Rep. Lamar Smith, a Texas Republican who is among the members of Congress for whom the amicus brief was filed, said "it is regrettable that a federal judge has called the simple national recognition of prayer - which imposes no duties or burdens on any American - unconstitutional.
"The decision undermines the values of religious freedom that America was founded upon," he said. "What's next? Declaring the federal holiday for Christmas unconstitutional?"
The lawsuit originally targeted then-President George W. Bush and members of his administration, but Mr. Obama is now listed as the defendant because the president enforces the statute in question by issuing a proclamation each year declaring National Day of Prayer.
Because proclamations for National Day of Prayer are released through the White House press office, Mr. Bush's former press secretary, Dana Perino, was originally listed as a defendant, but has since been replaced as a defendant by Robert Gibbs, Mr. Obama's press secretary.
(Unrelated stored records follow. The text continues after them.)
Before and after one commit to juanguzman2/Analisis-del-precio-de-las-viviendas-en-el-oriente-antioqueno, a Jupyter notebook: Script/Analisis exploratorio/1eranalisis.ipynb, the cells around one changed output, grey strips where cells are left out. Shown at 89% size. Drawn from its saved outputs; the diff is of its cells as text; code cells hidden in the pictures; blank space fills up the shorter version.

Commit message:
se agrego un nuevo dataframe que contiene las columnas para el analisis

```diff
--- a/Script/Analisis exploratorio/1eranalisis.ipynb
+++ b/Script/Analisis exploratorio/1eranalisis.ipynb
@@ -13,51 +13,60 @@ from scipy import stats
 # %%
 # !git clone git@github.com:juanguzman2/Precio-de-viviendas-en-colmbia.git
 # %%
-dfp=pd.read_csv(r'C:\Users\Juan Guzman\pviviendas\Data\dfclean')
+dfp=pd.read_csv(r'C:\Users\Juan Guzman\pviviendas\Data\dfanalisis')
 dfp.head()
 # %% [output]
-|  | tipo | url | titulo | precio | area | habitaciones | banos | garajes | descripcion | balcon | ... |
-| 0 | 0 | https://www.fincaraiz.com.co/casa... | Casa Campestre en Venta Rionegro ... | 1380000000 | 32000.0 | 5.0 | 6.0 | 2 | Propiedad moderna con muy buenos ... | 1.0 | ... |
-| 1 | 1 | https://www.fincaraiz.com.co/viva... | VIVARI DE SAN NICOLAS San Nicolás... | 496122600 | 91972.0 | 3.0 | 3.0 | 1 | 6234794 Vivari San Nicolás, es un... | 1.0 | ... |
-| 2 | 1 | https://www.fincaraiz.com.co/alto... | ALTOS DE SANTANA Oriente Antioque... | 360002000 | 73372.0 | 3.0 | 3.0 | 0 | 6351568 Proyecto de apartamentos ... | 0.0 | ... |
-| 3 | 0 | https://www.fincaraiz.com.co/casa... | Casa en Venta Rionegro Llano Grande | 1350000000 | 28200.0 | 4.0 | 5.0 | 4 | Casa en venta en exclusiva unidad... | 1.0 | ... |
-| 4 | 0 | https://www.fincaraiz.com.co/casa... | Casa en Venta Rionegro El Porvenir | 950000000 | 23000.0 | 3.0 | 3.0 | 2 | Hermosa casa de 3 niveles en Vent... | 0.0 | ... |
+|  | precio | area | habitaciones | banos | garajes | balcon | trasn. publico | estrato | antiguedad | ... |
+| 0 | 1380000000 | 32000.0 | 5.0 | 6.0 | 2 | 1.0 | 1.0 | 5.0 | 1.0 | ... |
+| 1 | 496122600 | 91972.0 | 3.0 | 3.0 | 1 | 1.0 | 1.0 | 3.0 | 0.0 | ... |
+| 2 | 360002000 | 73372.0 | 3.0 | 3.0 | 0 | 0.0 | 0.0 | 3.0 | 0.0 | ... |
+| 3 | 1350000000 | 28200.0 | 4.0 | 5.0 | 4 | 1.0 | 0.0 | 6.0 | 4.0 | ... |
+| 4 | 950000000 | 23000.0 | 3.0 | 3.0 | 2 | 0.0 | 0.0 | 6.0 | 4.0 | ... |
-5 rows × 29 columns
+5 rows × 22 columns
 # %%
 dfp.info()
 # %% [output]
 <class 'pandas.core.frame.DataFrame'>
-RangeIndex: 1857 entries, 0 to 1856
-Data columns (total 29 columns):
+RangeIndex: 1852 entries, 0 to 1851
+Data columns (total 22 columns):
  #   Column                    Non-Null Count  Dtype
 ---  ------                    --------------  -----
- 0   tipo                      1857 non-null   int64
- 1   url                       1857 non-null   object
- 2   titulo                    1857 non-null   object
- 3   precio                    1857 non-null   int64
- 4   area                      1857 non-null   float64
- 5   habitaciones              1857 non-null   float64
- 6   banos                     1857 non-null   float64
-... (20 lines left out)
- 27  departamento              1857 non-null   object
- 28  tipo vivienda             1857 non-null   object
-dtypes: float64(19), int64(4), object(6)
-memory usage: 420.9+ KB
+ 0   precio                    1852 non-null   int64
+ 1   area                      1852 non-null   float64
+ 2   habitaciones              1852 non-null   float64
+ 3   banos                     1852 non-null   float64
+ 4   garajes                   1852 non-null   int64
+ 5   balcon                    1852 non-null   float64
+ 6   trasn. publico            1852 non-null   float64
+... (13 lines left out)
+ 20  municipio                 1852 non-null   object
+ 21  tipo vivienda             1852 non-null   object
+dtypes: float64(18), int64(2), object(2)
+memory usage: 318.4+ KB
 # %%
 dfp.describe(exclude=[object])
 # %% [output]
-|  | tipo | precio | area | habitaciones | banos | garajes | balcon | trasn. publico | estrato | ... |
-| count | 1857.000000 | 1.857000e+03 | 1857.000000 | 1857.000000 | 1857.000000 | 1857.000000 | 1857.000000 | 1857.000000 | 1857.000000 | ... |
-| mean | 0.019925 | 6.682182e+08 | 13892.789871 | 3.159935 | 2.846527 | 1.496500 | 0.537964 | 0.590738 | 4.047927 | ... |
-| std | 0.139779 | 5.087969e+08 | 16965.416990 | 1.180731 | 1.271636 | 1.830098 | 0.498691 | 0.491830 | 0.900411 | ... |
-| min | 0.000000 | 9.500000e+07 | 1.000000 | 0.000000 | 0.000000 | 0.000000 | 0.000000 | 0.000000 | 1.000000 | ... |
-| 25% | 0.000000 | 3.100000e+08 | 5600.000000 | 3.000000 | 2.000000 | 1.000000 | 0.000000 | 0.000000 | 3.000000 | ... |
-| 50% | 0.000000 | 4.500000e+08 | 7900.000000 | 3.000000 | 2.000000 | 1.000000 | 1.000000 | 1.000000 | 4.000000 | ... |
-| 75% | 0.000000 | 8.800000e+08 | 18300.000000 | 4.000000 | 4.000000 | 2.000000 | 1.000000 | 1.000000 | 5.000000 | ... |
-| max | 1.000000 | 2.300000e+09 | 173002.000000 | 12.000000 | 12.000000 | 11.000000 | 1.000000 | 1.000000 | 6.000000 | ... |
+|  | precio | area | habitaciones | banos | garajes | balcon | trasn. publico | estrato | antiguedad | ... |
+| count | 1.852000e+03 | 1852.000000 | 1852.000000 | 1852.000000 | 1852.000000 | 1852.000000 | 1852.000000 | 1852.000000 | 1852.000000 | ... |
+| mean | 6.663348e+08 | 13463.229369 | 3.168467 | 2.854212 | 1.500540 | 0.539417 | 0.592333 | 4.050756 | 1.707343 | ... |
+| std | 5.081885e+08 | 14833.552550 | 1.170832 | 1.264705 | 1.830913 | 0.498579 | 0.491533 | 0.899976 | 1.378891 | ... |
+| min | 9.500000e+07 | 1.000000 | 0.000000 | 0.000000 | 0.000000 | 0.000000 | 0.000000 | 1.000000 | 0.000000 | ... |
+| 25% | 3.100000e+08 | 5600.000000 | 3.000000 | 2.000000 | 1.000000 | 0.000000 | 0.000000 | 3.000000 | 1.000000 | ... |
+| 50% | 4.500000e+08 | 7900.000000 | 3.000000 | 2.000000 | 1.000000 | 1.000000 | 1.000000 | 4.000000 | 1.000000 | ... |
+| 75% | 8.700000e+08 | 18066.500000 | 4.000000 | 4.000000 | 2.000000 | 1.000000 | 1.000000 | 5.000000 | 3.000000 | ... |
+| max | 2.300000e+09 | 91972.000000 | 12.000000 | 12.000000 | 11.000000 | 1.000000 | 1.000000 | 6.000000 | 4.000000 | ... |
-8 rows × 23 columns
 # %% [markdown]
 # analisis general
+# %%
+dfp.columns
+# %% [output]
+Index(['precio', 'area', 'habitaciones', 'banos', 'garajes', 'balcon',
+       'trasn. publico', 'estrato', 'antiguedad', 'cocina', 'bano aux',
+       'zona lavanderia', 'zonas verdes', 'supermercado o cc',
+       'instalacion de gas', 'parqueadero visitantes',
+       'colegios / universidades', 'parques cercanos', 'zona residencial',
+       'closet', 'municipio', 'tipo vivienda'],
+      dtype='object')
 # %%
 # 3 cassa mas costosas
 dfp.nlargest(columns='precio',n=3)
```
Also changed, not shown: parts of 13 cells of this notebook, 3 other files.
The Justice Department, which represents the president and Mr. Gibbs in the case, would say only Thursday that it is "reviewing the judge's decision."
Every president beginning with President Truman in 1952 has issued a proclamation for the National Day of Prayer, which, since 1988, has been held on the first Thursday in May.
Last year, Mr. Obama issued a proclamation; Mr. Bush held a National Day of Prayer event at the White House in 2008.
This year's National Day of Prayer is scheduled for May 6.
The Americans United for Separation of Church and State, a religious watchdog group based in Washington, D.C., praised the ruling, calling it a "tremendous victory" for religious liberty. In a statement, it said Congress has no business telling Americans when or how to pray.
"The Constitution forbids the government to meddle in religious matters," said the Rev. Barry W. Lynn, the organization's executive director. "Decisions about worship should be made by individuals without direction from elected officials. That's what freedom is all about."